Oil rose slightly above $145 Monday as supply concerns in Brazil in the midst of an energy workers strike outweighed ongoing worries that high fuel costs are dragging down consumer nation demand.
U.S. crude rose 10 cents to close at $145.18 a barrel after hitting a record above $147 in intraday activity Friday. London Brent crude traded down 44 cents to $144.05 a barrel.
Support came as oil workers at Brazil's Petrobras launched a five-day strike that cut output by 136,000 barrels per day (bpd), about 7 percent of its production.
"The Petrobras strike is a short-term issue and not really a big factor,'' said Tim Evans, energy analyst for Citi Futures Perspective in New York.
Oil prices have risen more than seven-fold since 2002 on surging demand from emerging nations like China and rising cash inflows into commodities from investors seeking to hedge against inflation and the weak dollar.
But the rising fuel costs have sparked global protests and cut U.S. fuel demand during the typical peak summer gasoline season.
"The main bearish factors have to do with a lack of demand falling away right now. At these prices we are going to see demand continue to drop and drop,'' said Peter Beutel, president of Cameron Hanover. "I think we're seeing signs of structural conservation that is going to be with us for a while.''
U.S. President George W. Bush lifted a presidential ban on offshore drilling Monday to boost domestic supplies and combat soaring energy prices.
Analysts said the plan would take a decade to bring real results and offer little short-term relief. A congressional ban on offshore drilling also remains in place.
Stocks fell Monday as renewed fears about fallout from the credit crisis overshadowed initial enthusiasm over a rescue plan for U.S. mortgage giants Fannie Mae and Freddie Mac.
The dollar firmed early on news of the rescue plan, however, adding to the downward pressure on oil prices.
"The dollar bounced and pushed crude down $2 early,'' said Gene McGillian, analyst at Tradition Energy.
Oil has jumped 50 percent this year alone, extending a six-year rally.
Traders remained concerned about possible supply disruptions from OPEC member Nigeria—where militants in the oil producing region abandoned a cease-fire—and from Iran amid tensions with Israel and the West over Tehran's nuclear program.
Markets were also eyeing a low-pressure system about 1,300 miles east of the Lesser Antilles that could develop into a tropical depression.

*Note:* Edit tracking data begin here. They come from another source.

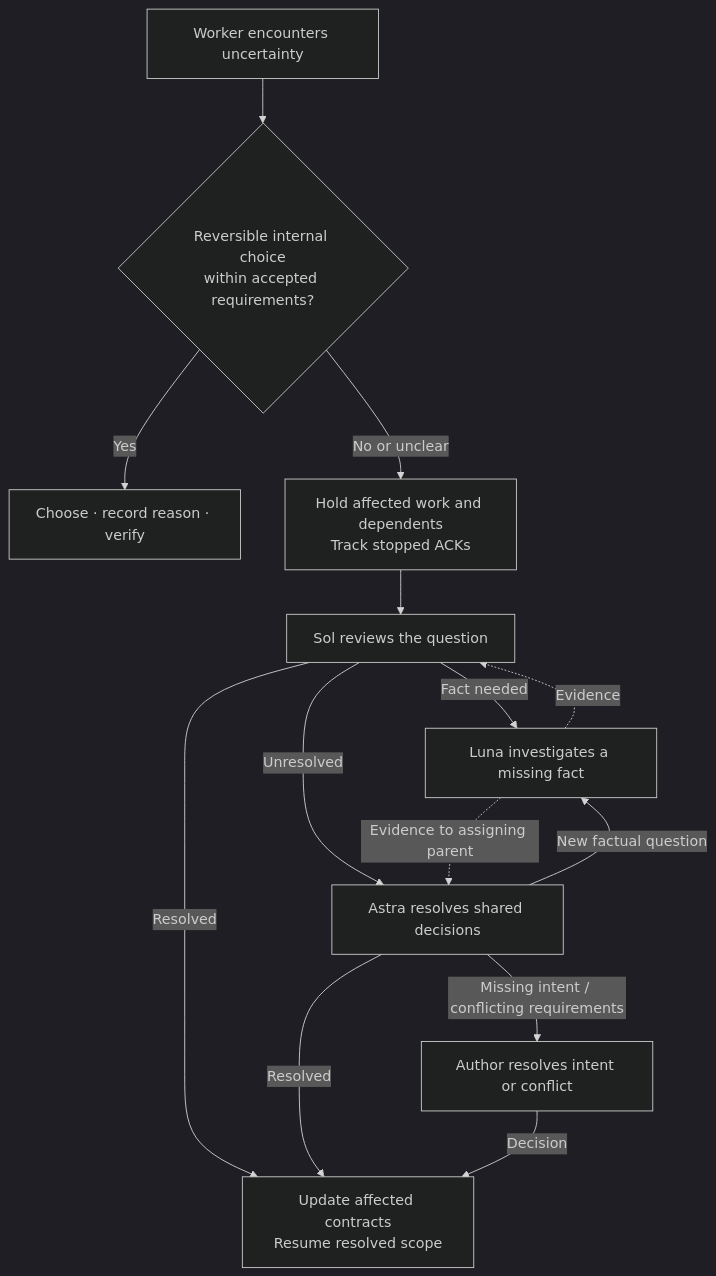
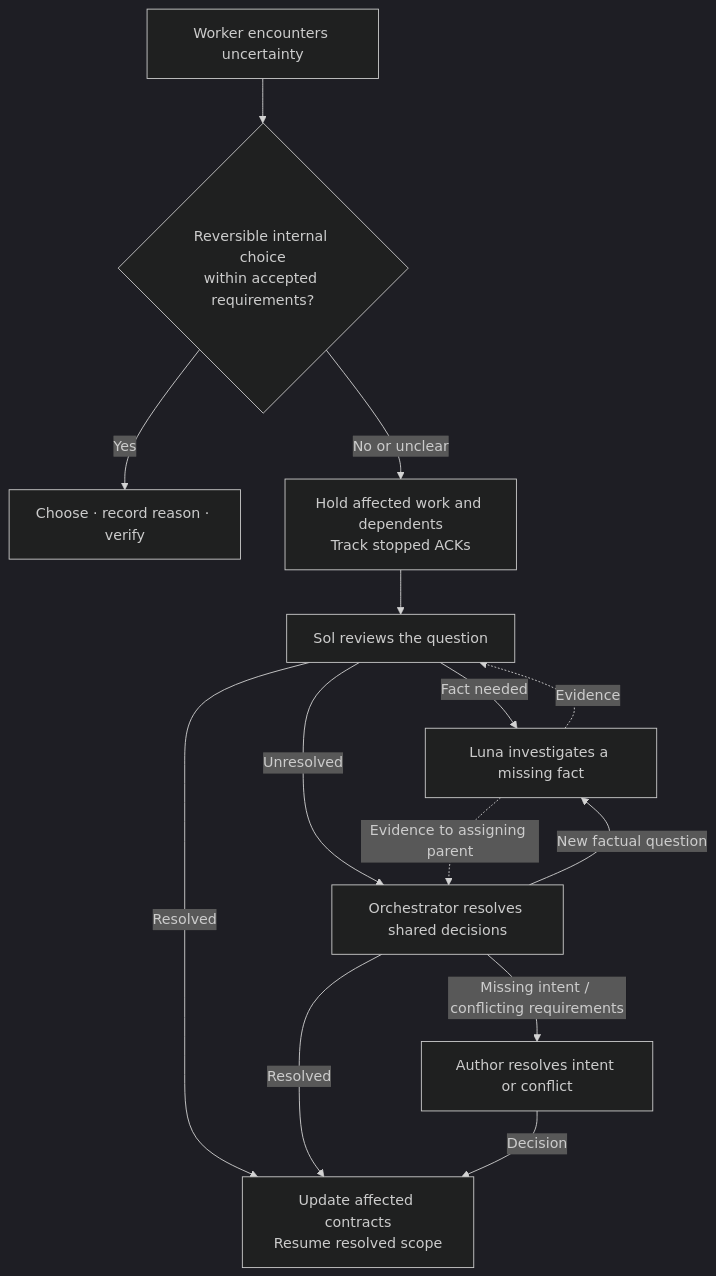
One commit to halkliff/halkliff-skills changed the second of 3 diagrams in docs/orchestrate-work.md. Above: the diagram before and after it, drawn with Mermaid (dark theme). The commit also changed other lines of this file and 9 other files, not shown here.

````diff
--- a/docs/orchestrate-work.md
+++ b/docs/orchestrate-work.md
@@ -43,26 +43,26 @@
 ```mermaid
 flowchart TB
     question["Worker encounters uncertainty"]
     bounded{"Reversible internal choice<br/>within accepted requirements?"}
     choose["Choose · record reason · verify"]
     sol["Sol reviews the question"]
     fact["Luna investigates a missing fact"]
-    astra["Astra resolves shared decisions"]
+    orchestrator["Orchestrator resolves shared decisions"]
     author["Author resolves intent or conflict"]
     hold["Hold affected work and dependents<br/>Track stopped ACKs"]
     resume["Update affected contracts<br/>Resume resolved scope"]
 
     question --> bounded
     bounded -->|Yes| choose
     bounded -->|No or unclear| hold
     hold --> sol
     sol -->|Fact needed| fact
     fact -.->|Evidence| sol
     sol -->|Resolved| resume
-    sol -->|Unresolved| astra
-    astra -->|New factual question| fact
-    fact -.->|Evidence to assigning parent| astra
-    astra -->|Resolved| resume
-    astra -->|Missing intent / conflicting requirements| author
+    sol -->|Unresolved| orchestrator
+    orchestrator -->|New factual question| fact
+    fact -.->|Evidence to assigning parent| orchestrator
+    orchestrator -->|Resolved| resume
+    orchestrator -->|Missing intent / conflicting requirements| author
     author -->|Decision| resume
 ```
````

A Reuters poll ahead of weekly U.S. government inventory data forecast that U.S. crude stocks fell 1.2 million barrels last week. U.S. gasoline inventories were seen down 300,000 barrels while distillate stocks were seen up 1.9 million barrels.